Synonyms and other taxonomic changes
Synanthedon pyri (Harris, 1840)
Aegeria pyri Harris, 1840
* phylogenetic sequence #080250
Explanation of Names
PYRI: from the Latin "pyrum" or "pirum" (a pear); the pear genus is Pyrus - pear trees are one of the hosts of this species
Adult - female: antenna pale yellow on apical half; fourth abdominal segment with broad yellow band; anal tuft brushlike with yellow laterally (MONA fascicle 5.1).
Larva - creamy white with brown head (head wider than long), covered in short, stiff hairs. (1)
Southern Canada south to West Virgina, west to Illinois. (1)
Orchards, pastures, wood edges and clearings, river floodplains.
Adults fly from mid-May to mid-July.
Larvae feed on bark and cambium of apple, pear and hawthorn. (1)
One generation per year; eggs deposited in crevices in bark; incubation period 4-8 days; larvae are cannibalistic when confined; some larvae complete development in 13 months, others require 20-22 months; 85% have one-year life cycle, remainder take 2 years to develop; larvae overwinter in silken cells under bark; pupal stage lasts 13-23 days.
Dogwood Borer (S. scitula) has a rounded anal tuft (not wedge-shaped or brushlike), yellow "shoulder straps", and lacks yellow on the antennae.
Beutenmüller, W. 1901. Monograph of the Sesiidae of America, north of Mexico. Memoirs of the American Museum of Natural History 1(6): 297-298
, f.16 (2)
Engelhardt, G.P. 1946. The North American Clear-wing Moths of the family Aegeriidae. United States National Museum Bulletin 190: 118-119
, f.154 (3)
Solomon, J.D. 1995. Guide to insect borers in North American broadleaf trees and shrubs.

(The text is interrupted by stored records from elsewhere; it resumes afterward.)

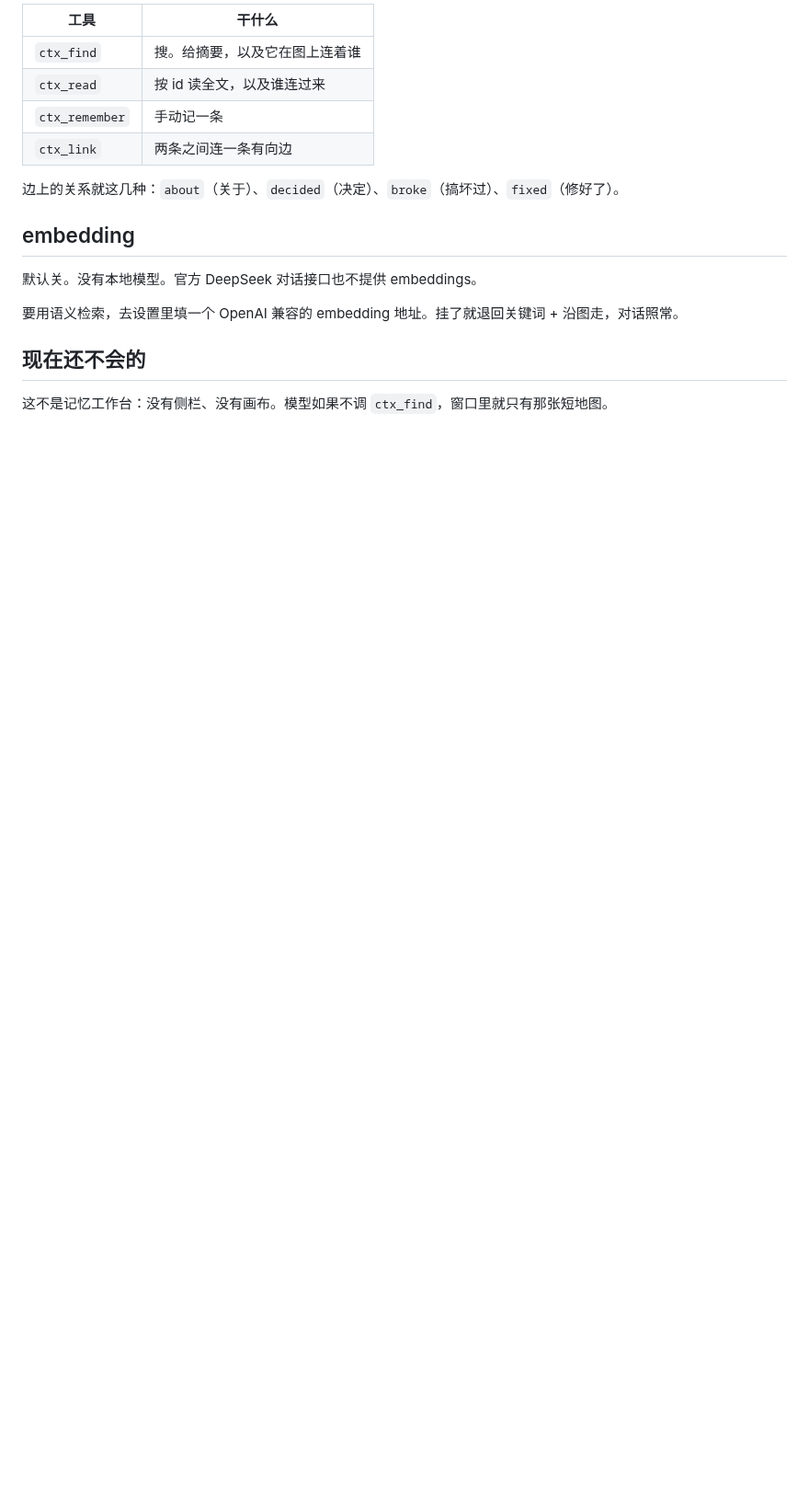
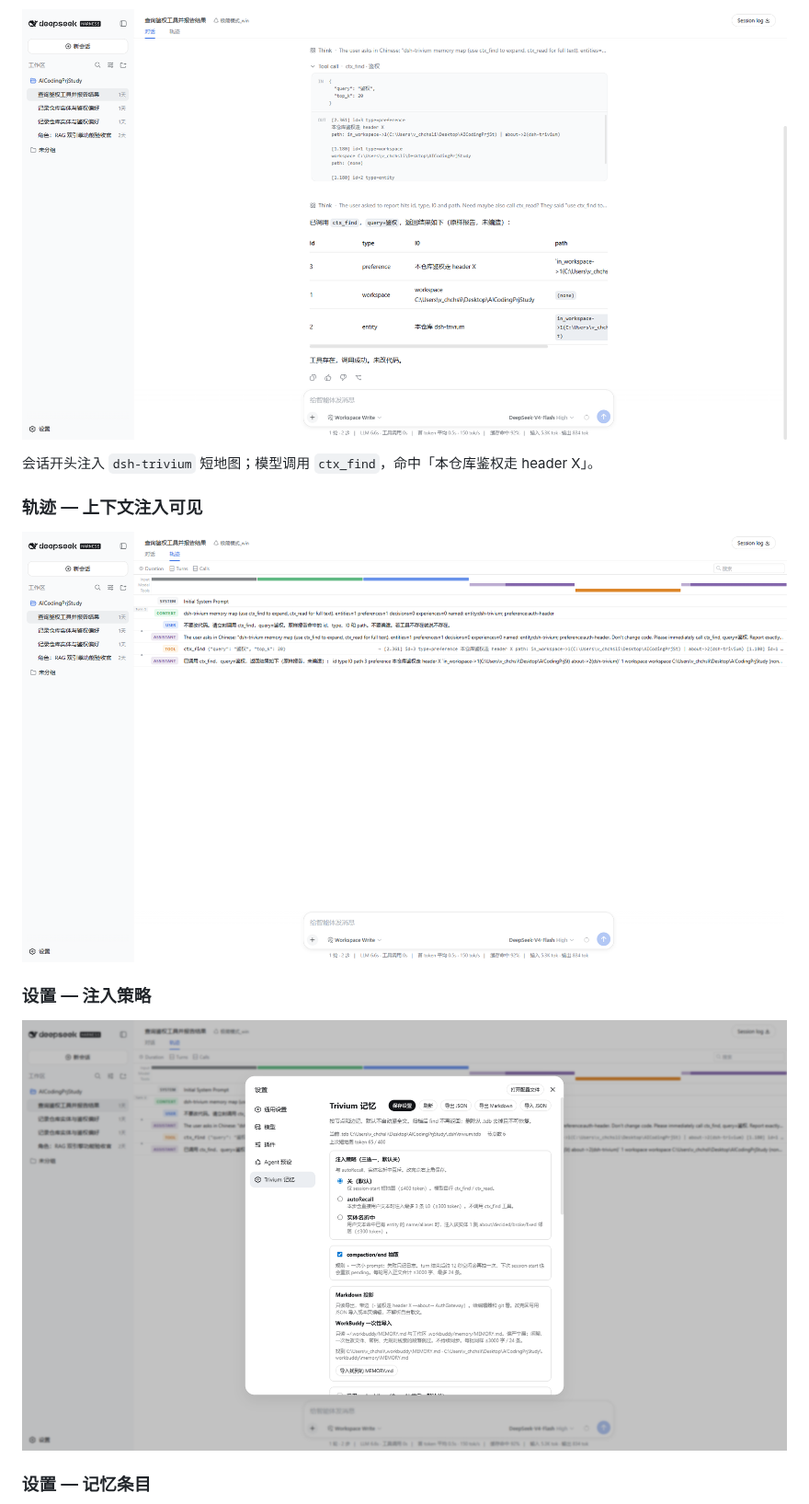
Before and after one commit to QWQcool/dsh-trivium, a Markdown page: README.md, the part around one of its changes. Shown at 92% size. GitHub-like rendering; pictures changed too: docs/screenshots/02-ctx-find.png (added), docs/screenshots/03-trajectory.png (added), docs/screenshots/04-settings.png (added); blank space fills up the shorter version.

Commit message:
Rewrite README in plugin-readme style and add live DSH screenshots.
Co-authored-by: Cursor <cursoragent@cursor.com>

```diff
--- a/README.md
+++ b/README.md
@@ -61,20 +69,15 @@ node scripts/link-dsh.mjs
 
-| 工具 | 干什么 |
-|---|---|
-| `ctx_find` | 搜。给摘要，以及它在图上连着谁 |
-| `ctx_read` | 按 id 读全文，以及谁连过来 |
-| `ctx_remember` | 手动记一条 |
-| `ctx_link` | 两条之间连一条有向边 |
+![ctx_find 鉴权](docs/screenshots/02-ctx-find.png)
 
-边上的关系就这几种：`about`（关于）、`decided`（决定）、`broke`（搞坏过）、`fixed`（修好了）。
+会话开头注入 `dsh-trivium` 短地图；模型调用 `ctx_find`，命中「本仓库鉴权走 header X」。
 
-## embedding
+### 轨迹 — 上下文注入可见
 
-默认关。没有本地模型。官方 DeepSeek 对话接口也不提供 embeddings。
+![轨迹](docs/screenshots/03-trajectory.png)
 
-要用语义检索，去设置里填一个 OpenAI 兼容的 embedding 地址。挂了就退回关键词 + 沿图走，对话照常。
+### 设置 — 注入策略
 
-## 现在还不会的
+![设置](docs/screenshots/04-settings.png)
 
-这不是记忆工作台：没有侧栏、没有画布。模型如果不调 `ctx_find`，窗口里就只有那张短地图。
+### 设置 — 记忆条目
 
```
Also changed, not shown: other parts of README.md (+51 -32 lines), docs/screenshots/05-settings-list.png (added).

USDA Forest Service Agriculture Handbook AH-706: 78-80, f.29 (download menu